(Record excerpts begins)
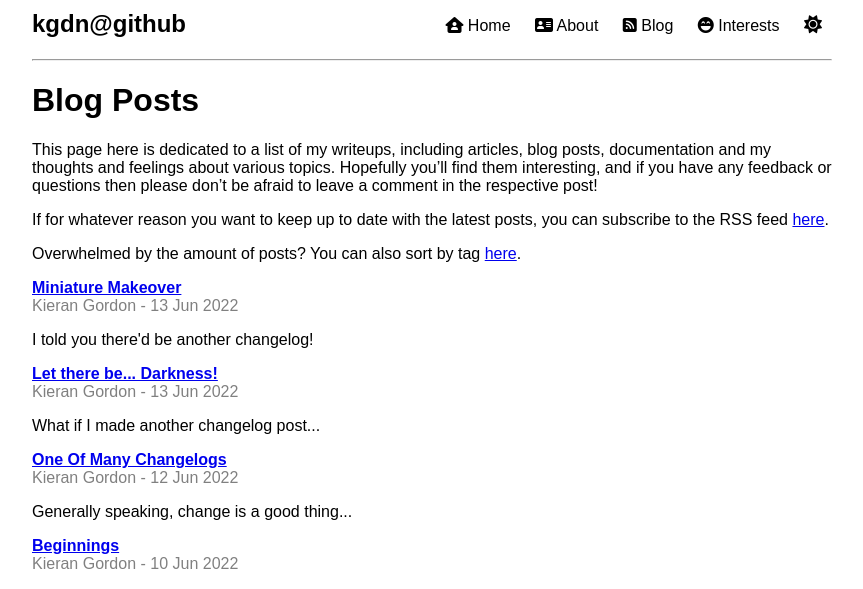
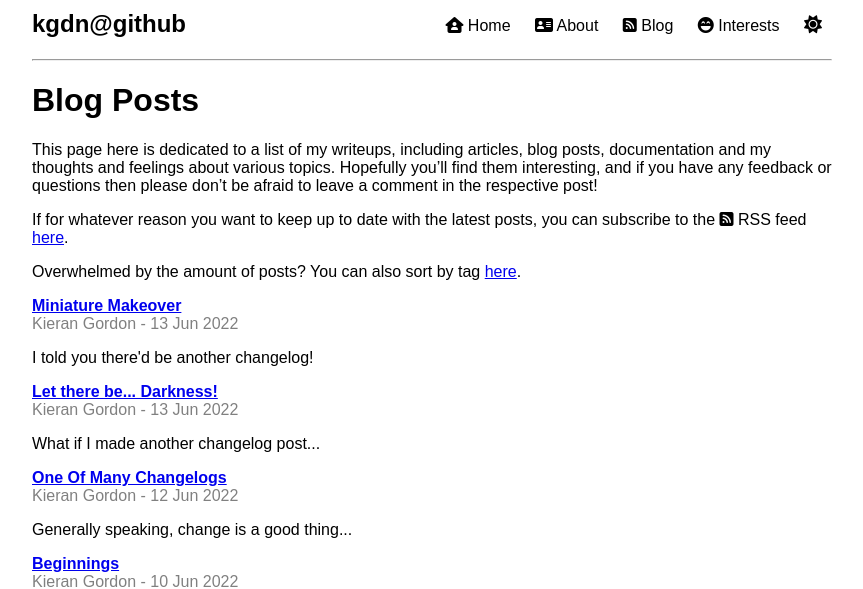
Before and after one commit to kgdn/kgdn.github.io, a Jekyll site: the page built from blog.md, in a window 1280 px wide. Shown: the top 589 px of the page, without its empty margins (208-1071 px from the left). Built offline with Jekyll 4.4.1, drawn with Linux system fonts in a browser that asks for light colours.

Commit message:
Test font awesome in markdown

```diff
--- a/blog.md
+++ b/blog.md
@@ -5,6 +5,6 @@ layout: posts
 ---
 This page here is dedicated to a list of my writeups, including articles, blog posts, documentation and my thoughts and feelings about various topics. Hopefully you'll find them interesting, and if you have any feedback or questions then please don't be afraid to leave a comment in the respective post!
 
-If for whatever reason you want to keep up to date with the latest posts, you can subscribe to the RSS feed [here](/feed.xml).
+If for whatever reason you want to keep up to date with the latest posts, you can subscribe to the <i class="fa-solid fa-square-rss"></i> RSS feed [here](/feed.xml).
 
 Overwhelmed by the amount of posts? You can also sort by tag [here](/tags.md).
```
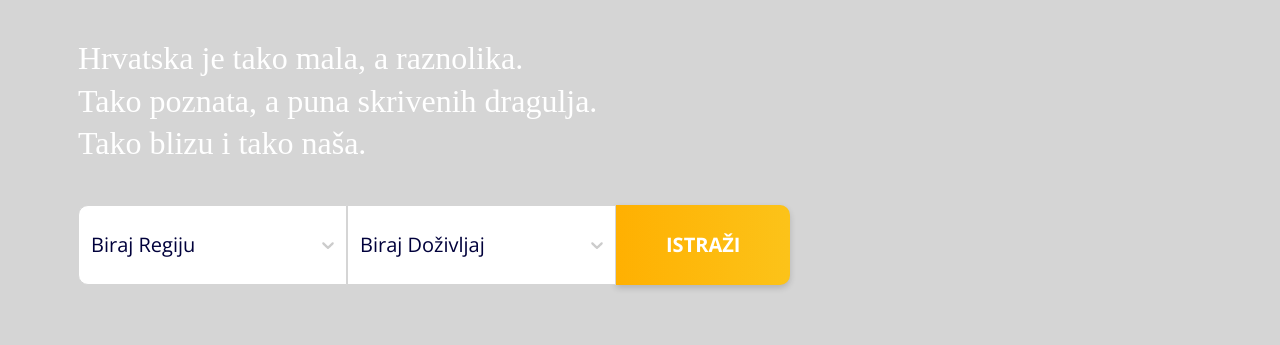
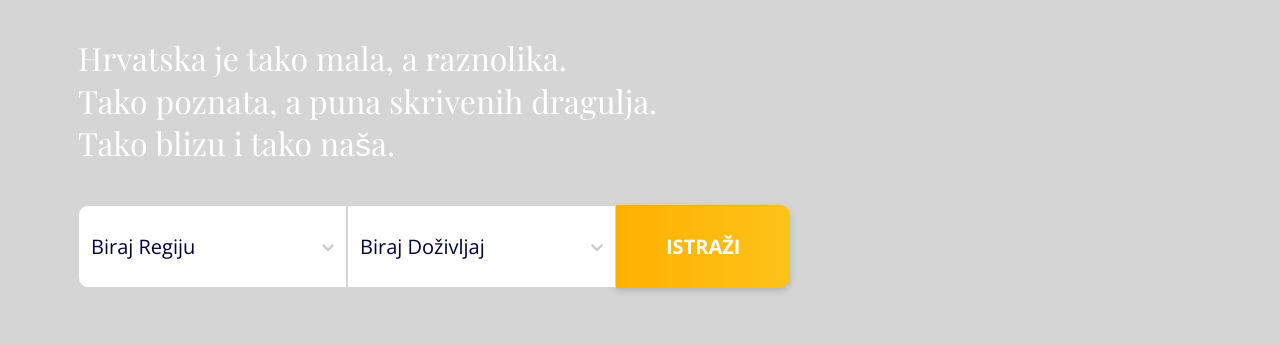
Before and after one commit to vinkodlak/putujmolokalno, a Gatsby site: page / in a window 1280 px wide. Shown: the part 329-674 px from the top of the page. Built offline with nearby package versions, Linux system fonts and the light colour scheme; Gatsby itself is replaced by a stand-in of ours.

```diff
--- a/src/components/HomeHero.jsx
+++ b/src/components/HomeHero.jsx
@@ -6,7 +6,7 @@
 const Hero = styled.div`
   background: #d5d5d5;
   color: #fff;
-  font-family: var(--PlayfairDisplay);
+  font-family: var(--serif);
 
   &>* {
     grid-column: 2 / -2;
@@ -23,7 +23,6 @@
   font-size: 32px;
   margin-bottom: 40px;
   line-height: 1.34;
-  max-width: 579px;
 `
 
 const StyledSelect = styled(Select)`
```
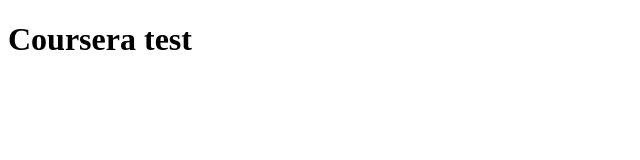
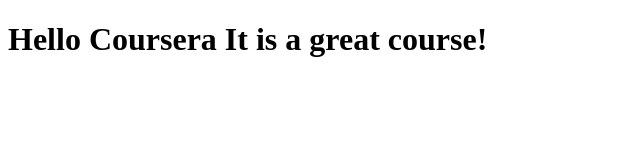
Before and after one commit to SMH125/Coursera-test, a plain HTML site: page site/index.html in a window 1280 px wide. Shown: the whole page, without its empty margins (0-640 px from the left). Drawn offline with Linux system fonts and the light colour scheme.

Commit message:
Small addition to our page content

```diff
--- a/site/index.html
+++ b/site/index.html
@@ -4,7 +4,7 @@
 	<meta charset="utf-8">
 	<meta name="viewport" content="width=device-width, initial-scale=1">
 	<title></title>
-	<h1>Coursera test</h1>
+	<h1>Hello Coursera It is a great course!</h1>
 </head>
 <body>
 
```
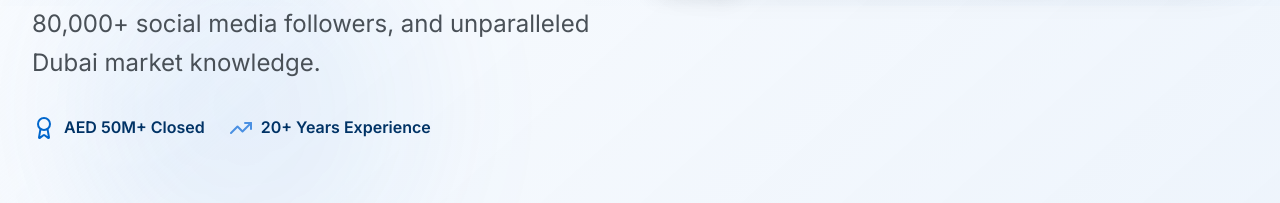
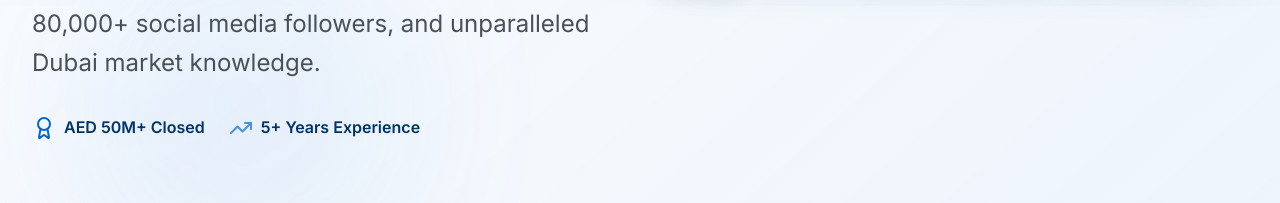
Before and after one commit to wasimabbasbangash/MuhammadAfaq, a Next.js app: page / in a window 1280 px wide. Shown: the part 794-997 px from the top of the page. Built offline with nearby package versions, Linux system fonts and the light colour scheme.

Commit message:
change experience

```diff
--- a/src/components/Hero.tsx
+++ b/src/components/Hero.tsx
@@ -149,7 +149,7 @@ export default function Hero() {
               <div className="flex items-center space-x-2">
                 <TrendingUp className="w-6 h-6 text-electric-blue" />
                 <span className="text-deep-navy font-semibold">
-                  20+ Years Experience
+                  5+ Years Experience
                 </span>
               </div>
             </motion.div>
```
(Record excerpts ends)
■ **Problem to solve**:
Return each line among the entries that holds the word "Shown".

■ **Response**:
Before and after one commit to kgdn/kgdn.github.io, a Jekyll site: the page built from blog.md, in a window 1280 px wide. Shown: the top 589 px of the page, without its empty margins (208-1071 px from the left). Built offline with Jekyll 4.4.1, drawn with Linux system fonts in a browser that asks for light colours.
Before and after one commit to vinkodlak/putujmolokalno, a Gatsby site: page / in a window 1280 px wide. Shown: the part 329-674 px from the top of the page. Built offline with nearby package versions, Linux system fonts and the light colour scheme; Gatsby itself is replaced by a stand-in of ours.
Before and after one commit to SMH125/Coursera-test, a plain HTML site: page site/index.html in a window 1280 px wide. Shown: the whole page, without its empty margins (0-640 px from the left). Drawn offline with Linux system fonts and the light colour scheme.
Before and after one commit to wasimabbasbangash/MuhammadAfaq, a Next.js app: page / in a window 1280 px wide. Shown: the part 794-997 px from the top of the page. Built offline with nearby package versions, Linux system fonts and the light colour scheme.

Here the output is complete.